- Table Mountain:
- While the cable car provides great views and an easy ride to the top it’s pretty damn expensive for the less than 5 minute ride to the top. An adult return costs R255/person or one way is R135. If you have the time and energy, we reckon it would be amazing to walk the whole way to the top!
- We never saw Table Mountain in the morning but reckon that the afternoon is the best time to go. When we arrived huge crowds were lining up to go back down so we can only assume that the mornings must be packed. Plus, the awesomeness of the sunset is not something you want to miss.
- Chapman’s Peak tollway: Just before entering the actual drive from either direction there is a toll. If coming from Cape Town you can go through without paying but that will only enable you to continue a few 100 metres to a lookout.
- Madam Taitou is a kooky little Ethiopian restaurant which feels more like an overstuffed antiques shop but at around R320 for 2 for a huge delicious feast of traditional Ethiopian fair is great value.
- Bacon on Bree for a pretty red hot BLT and arguably the best coffee I had during our time in the Mother City
- I’m not usually that excited about botanical gardens but the gardens at Kirstenbosch are amazing! Stunning gardens with beautiful views looking down towards Stellenbosch make for a great escape if you’ve had enough of the city.
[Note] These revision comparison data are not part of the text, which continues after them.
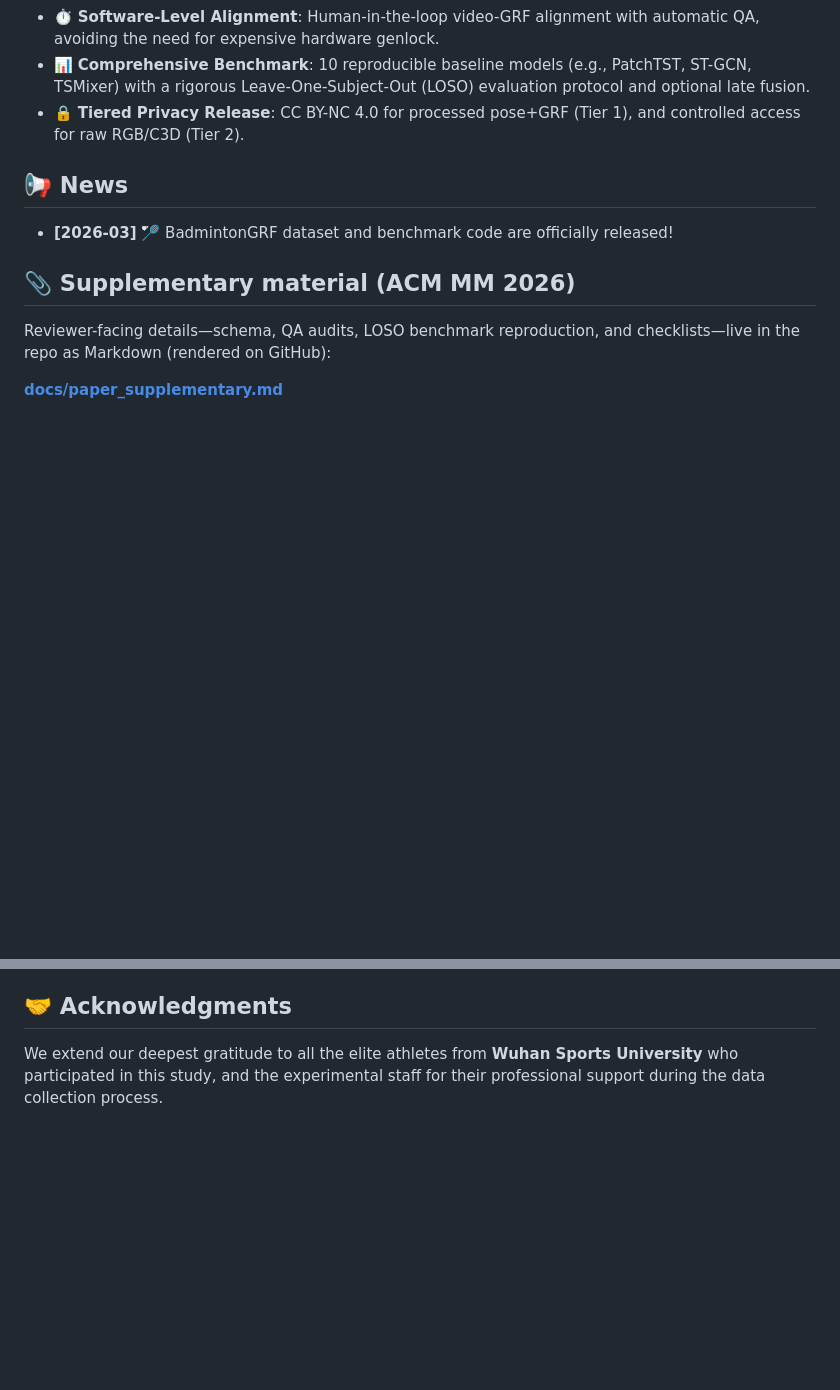
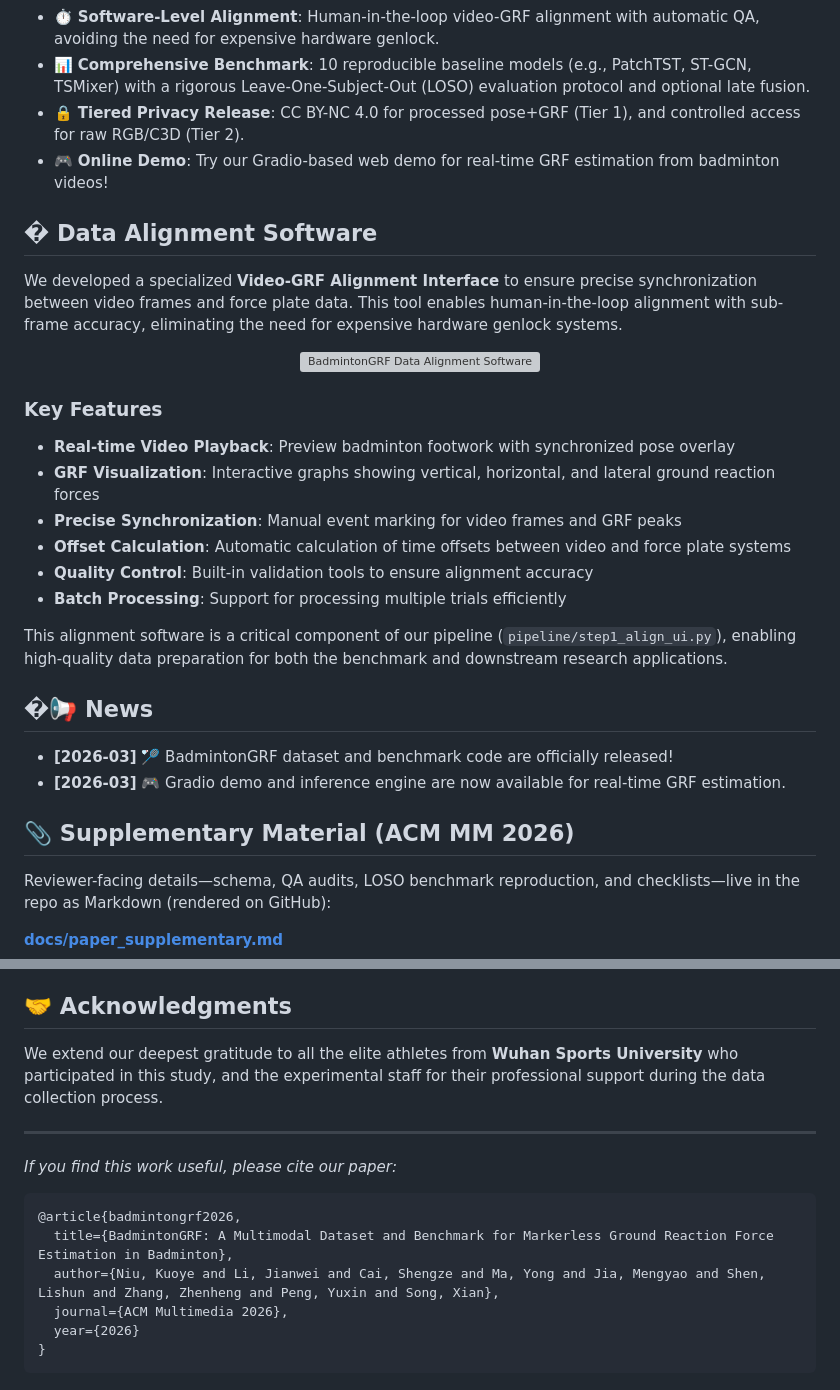
Before and after one commit to KenyaNiu/BadmintonGRF, a Markdown page: README.md, 2 parts joined by grey strips. Rendered like a GitHub page; blank space fills up the shorter version; grey boxes are pictures that could not be loaded.

````diff
--- a/README.md
+++ b/README.md
@@ -29,11 +29,32 @@
 - ⏱️ **Software-Level Alignment**: Human-in-the-loop video-GRF alignment with automatic QA, avoiding the need for expensive hardware genlock.
 - 📊 **Comprehensive Benchmark**: 10 reproducible baseline models (e.g., PatchTST, ST-GCN, TSMixer) with a rigorous Leave-One-Subject-Out (LOSO) evaluation protocol and optional late fusion.
 - 🔒 **Tiered Privacy Release**: CC BY-NC 4.0 for processed pose+GRF (Tier 1), and controlled access for raw RGB/C3D (Tier 2).
+- 🎮 **Online Demo**: Try our Gradio-based web demo for real-time GRF estimation from badminton videos!
 
-## 📢 News
+## �️ Data Alignment Software
+
+We developed a specialized **Video-GRF Alignment Interface** to ensure precise synchronization between video frames and force plate data. This tool enables human-in-the-loop alignment with sub-frame accuracy, eliminating the need for expensive hardware genlock systems.
+
+<div align="center">
+  <img src="https://trae-api-cn.mchost.guru/api/ide/v1/text_to_image?prompt=Badminton%20GRF%20data%20alignment%20software%20interface%20with%20video%20player%20and%20GRF%20force%20graphs%20showing%20synchronization%20between%20badminton%20footwork%20and%20ground%20reaction%20forces%20in%20a%20laboratory%20setting&image_size=landscape_16_9" width="80%" alt="BadmintonGRF Data Alignment Software">
+</div>
+
+### Key Features
+
+- **Real-time Video Playback**: Preview badminton footwork with synchronized pose overlay
+- **GRF Visualization**: Interactive graphs showing vertical, horizontal, and lateral ground reaction forces
+- **Precise Synchronization**: Manual event marking for video frames and GRF peaks
+- **Offset Calculation**: Automatic calculation of time offsets between video and force plate systems
+- **Quality Control**: Built-in validation tools to ensure alignment accuracy
+- **Batch Processing**: Support for processing multiple trials efficiently
+
+This alignment software is a critical component of our pipeline (`pipeline/step1_align_ui.py`), enabling high-quality data preparation for both the benchmark and downstream research applications.
+
+## �📢 News
 - **[2026-03]** 🏸 BadmintonGRF dataset and benchmark code are officially released!
+- **[2026-03]** 🎮 Gradio demo and inference engine are now available for real-time GRF estimation.
 
-## 📎 Supplementary material (ACM MM 2026)
+## 📎 Supplementary Material (ACM MM 2026)
 
 Reviewer-facing details—schema, QA audits, LOSO benchmark reproduction, and checklists—live in the repo as Markdown (rendered on GitHub):
 
@@ -129,3 +214,16 @@ BadmintonGRF/
 ## 🤝 Acknowledgments
 
 We extend our deepest gratitude to all the elite athletes from **Wuhan Sports University** who participated in this study, and the experimental staff for their professional support during the data collection process.
+
+---
+
+*If you find this work useful, please cite our paper:*
+
+```bibtex
+@article{badmintongrf2026,
+  title={BadmintonGRF: A Multimodal Dataset and Benchmark for Markerless Ground Reaction Force Estimation in Badminton},
+  author={Niu, Kuoye and Li, Jianwei and Cai, Shengze and Ma, Yong and Jia, Mengyao and Shen, Lishun and Zhang, Zhenheng and Peng, Yuxin and Song, Xian},
+  journal={ACM Multimedia 2026},
+  year={2026}
+}
+```
````
Also changed, not shown: other parts of README.md (+72 -8 lines).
- The Aegir Brewery set next to the Red Herring pub in Noordhoek is a great spot to sample a few craft beers and yarn with the locals (only open Thursday – Saturday nights)